For marine biologist Verena Tunnicliffe, being named an officer of the Order of Canada is an honour, but also a cause for reflection on ocean science, the deep sea and the future of resource extraction in oceans.
On Wednesday, Tunnicliffe, professor emeritus with the University of Victoria’s biology and earth and ocean sciences departments, was among 134 others appointed to the Order of Canada by Gov. Gen. Mary May Simon. Since 1967, the yearly list of inductees has recognized a slew of academics, social and environmental activists, and others who have made notable contributions to society.
This year, the recipients include environmentalists and conservationists such as Tunnicliffe, Barry Smit, Alexander Reford and Robert Eisenberg. Murray Sinclair, the former chair of the Truth and Reconciliation Commission, was also honoured.
Smit, who served on the United Nations Intergovernmental Panel on Climate Change, was one of the first scientists to dig into the effects of climate change in the 1980s. A professor emeritus at the University of Guelph, much of his research has been around vulnerability and climate adaptation in communities across the world, work which he collaborated with geography graduate students, local colleagues and communities to undertake.
“Of course, many of us would like to see more action to reduce global emissions of greenhouse gases … Yet, even with the slow progress, there is some cause for optimism,” he said.
“The challenges are what to do, and how to do it, and by whom? My hope is the new generation of scholar-practitioners will have sufficient knowledge of the complex interrelationships among climate and geophysical systems, societies, cultures, economies and politics to help find ways for real global progress in respecting the Earth on which we all depend.”
Tunnicliffe shares a similar sentiment — she is thrilled to be recognized but feels the award isn’t hers alone.
“It’s also a time when you reflect on all those people who have helped you along the way, a tremendous number of great students and colleagues and enablers and family,” she said.
Tunnicliffe was lauded “for her outstanding contributions to ocean sciences and for being a pioneer in the scientific exploration of the deep sea.”
She has been working to understand oceans and their creatures for decades. At first, a lot of her work was dedicated to ocean exploration through submersibles, as well as helping to develop science tools with both human-occupied vehicles and remotely operated vehicles. For 10 years, she worked to create the Victoria Experimental Network Under the Sea (VENUS) with engineers, students and other scientists to build a seafloor observatory system that would be easily accessible from any computer.
For Verena Tunnicliffe, researching the effects of deep-sea mining — which threatens habitats, ecosystem productivity and migration — is more timely than ever. #Oceans #OrderofCanada
She also worked with a team to establish the Endeavour Hot Vents Marine Protected Area on the Juan de Fuca Ridge.
Hydrothermal venting systems, which are underwater masses that discharge geothermally heated water, are full of diversity.
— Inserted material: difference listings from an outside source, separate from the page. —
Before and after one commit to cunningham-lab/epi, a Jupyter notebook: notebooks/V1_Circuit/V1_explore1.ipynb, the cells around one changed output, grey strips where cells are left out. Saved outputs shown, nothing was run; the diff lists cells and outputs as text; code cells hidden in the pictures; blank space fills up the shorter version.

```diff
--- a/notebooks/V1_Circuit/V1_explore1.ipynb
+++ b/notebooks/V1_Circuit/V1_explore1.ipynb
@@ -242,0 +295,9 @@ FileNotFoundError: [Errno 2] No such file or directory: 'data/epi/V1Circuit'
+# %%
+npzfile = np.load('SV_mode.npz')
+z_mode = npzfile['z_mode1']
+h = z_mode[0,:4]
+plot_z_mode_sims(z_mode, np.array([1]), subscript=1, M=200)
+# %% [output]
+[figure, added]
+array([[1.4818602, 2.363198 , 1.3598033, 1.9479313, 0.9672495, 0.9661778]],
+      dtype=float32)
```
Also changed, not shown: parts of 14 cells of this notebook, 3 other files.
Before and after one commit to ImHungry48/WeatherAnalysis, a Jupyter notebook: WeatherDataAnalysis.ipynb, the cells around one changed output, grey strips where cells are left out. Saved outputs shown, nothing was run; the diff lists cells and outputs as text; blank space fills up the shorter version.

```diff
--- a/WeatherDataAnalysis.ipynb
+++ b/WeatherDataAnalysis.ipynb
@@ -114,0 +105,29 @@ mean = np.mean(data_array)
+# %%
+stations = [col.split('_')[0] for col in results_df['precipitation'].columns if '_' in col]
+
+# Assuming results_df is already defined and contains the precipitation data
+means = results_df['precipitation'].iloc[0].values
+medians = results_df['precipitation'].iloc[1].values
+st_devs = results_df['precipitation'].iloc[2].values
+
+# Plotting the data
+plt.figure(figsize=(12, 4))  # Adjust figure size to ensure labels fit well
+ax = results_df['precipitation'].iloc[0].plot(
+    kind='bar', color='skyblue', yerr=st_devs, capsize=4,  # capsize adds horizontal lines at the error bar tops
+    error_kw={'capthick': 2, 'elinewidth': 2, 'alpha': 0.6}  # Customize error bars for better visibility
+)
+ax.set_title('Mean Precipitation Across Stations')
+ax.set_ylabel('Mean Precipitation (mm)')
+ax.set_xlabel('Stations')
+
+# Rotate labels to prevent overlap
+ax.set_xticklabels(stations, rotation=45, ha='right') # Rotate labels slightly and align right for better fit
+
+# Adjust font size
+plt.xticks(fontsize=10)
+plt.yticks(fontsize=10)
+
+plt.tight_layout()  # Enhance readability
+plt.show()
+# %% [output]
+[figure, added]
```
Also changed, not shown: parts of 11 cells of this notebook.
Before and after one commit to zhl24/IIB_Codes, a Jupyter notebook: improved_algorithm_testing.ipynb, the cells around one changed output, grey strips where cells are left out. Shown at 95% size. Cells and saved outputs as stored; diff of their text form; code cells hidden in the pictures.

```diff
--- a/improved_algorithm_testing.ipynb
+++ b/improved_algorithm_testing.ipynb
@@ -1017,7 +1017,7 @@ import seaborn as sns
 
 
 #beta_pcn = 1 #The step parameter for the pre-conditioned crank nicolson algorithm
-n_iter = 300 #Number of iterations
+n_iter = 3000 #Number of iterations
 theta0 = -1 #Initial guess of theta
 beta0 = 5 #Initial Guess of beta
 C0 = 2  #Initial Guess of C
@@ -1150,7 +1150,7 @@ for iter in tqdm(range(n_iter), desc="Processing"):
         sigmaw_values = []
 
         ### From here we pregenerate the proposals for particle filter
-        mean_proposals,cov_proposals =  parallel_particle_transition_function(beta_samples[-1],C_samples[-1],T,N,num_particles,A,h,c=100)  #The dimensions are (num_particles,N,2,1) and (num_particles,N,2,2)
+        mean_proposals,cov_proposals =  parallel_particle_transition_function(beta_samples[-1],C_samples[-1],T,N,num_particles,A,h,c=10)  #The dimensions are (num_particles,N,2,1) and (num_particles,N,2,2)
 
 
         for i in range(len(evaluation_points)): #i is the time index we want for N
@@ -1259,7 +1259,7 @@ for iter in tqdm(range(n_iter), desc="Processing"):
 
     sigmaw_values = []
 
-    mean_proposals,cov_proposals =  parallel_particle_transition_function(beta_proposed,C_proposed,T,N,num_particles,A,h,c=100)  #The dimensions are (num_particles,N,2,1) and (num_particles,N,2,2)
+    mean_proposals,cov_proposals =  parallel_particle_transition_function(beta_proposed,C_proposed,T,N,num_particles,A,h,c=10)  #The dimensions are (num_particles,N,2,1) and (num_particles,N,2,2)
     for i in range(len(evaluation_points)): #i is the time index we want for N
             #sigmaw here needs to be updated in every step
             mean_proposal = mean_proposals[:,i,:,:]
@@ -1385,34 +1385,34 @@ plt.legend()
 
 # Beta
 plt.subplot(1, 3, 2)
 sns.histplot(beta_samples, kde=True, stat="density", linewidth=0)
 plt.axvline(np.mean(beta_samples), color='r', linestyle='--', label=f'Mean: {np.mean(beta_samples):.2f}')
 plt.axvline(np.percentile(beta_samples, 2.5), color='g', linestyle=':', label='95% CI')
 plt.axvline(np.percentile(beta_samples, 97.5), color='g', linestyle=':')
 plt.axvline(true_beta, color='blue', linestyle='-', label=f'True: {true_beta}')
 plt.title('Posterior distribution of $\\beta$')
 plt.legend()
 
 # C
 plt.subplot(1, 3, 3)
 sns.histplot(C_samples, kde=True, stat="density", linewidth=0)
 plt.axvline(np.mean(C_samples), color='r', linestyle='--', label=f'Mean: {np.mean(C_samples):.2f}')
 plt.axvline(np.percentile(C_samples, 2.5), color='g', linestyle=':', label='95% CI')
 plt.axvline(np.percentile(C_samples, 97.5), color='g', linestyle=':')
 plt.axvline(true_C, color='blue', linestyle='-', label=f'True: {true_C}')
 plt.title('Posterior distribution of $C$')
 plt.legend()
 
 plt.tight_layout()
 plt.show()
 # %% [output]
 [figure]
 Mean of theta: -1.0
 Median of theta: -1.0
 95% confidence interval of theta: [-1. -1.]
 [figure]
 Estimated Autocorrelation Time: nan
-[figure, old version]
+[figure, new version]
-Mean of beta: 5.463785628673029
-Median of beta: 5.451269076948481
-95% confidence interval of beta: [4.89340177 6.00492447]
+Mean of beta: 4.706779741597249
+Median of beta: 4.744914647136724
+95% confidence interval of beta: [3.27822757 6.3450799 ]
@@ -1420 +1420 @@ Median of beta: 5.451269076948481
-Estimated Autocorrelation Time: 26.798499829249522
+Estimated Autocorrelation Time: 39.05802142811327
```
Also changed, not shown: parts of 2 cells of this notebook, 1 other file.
Although Tunnicliffe has collected over 80 new species through her research and had eight named after her, one of her favourites resides in the Juan de Fuca Ridge: the sea spider or Sericosura verenae.
“I happen to really like it because it’s the males that do the incubation of the eggs. The females pass all the eggs over to the males and the males walk along with all these eggs stuck on them. They’re just staggering along with these big egg piles,” she said.
“They’re kind of cute.”
For the past eight years, Tunnicliffe has pivoted to focus on international issues related to deep-sea mining. Using techniques like hydraulic pumping, minerals such as cobalt and nickel are removed from seamounts and other parts of the ocean floor.
She’s currently part of the Deep Ocean Stewardship Initiative, which advises on deep-ocean resource extraction and ecosystem preservation.
“We’re scientists who are trying to get the very little information we have out there to either help delegates and governments understand that maybe they want to delay this or wait,” she said.
“Or if it gets forced through — how is it done in a way that best protects the environment?”
For Tunnicliffe, researching the effects of deep-sea mining — which threatens habitats, ecosystem productivity and migration — is more timely than ever. There are contracts on the table across the world, and studies show the process could cause the extinction of hundreds of species.
It’s why she’s so focused on the deep sea right now — a place that she once thought would be protected forever is now under imminent threat, and more data is vital in showing what effects mining could truly have.
“You have to still be driven by the passion of discovery, so that’s really what keeps me going, but also the concern about the global change in the oceans,” she said.
“And it’s so hard to see what we’re doing. It’s a little easier on land. Animals we can actually see, smell, breathe and stuff. But we can’t see it in the ocean… it’s not a different world, it’s part of our world. And it’s how we connect.”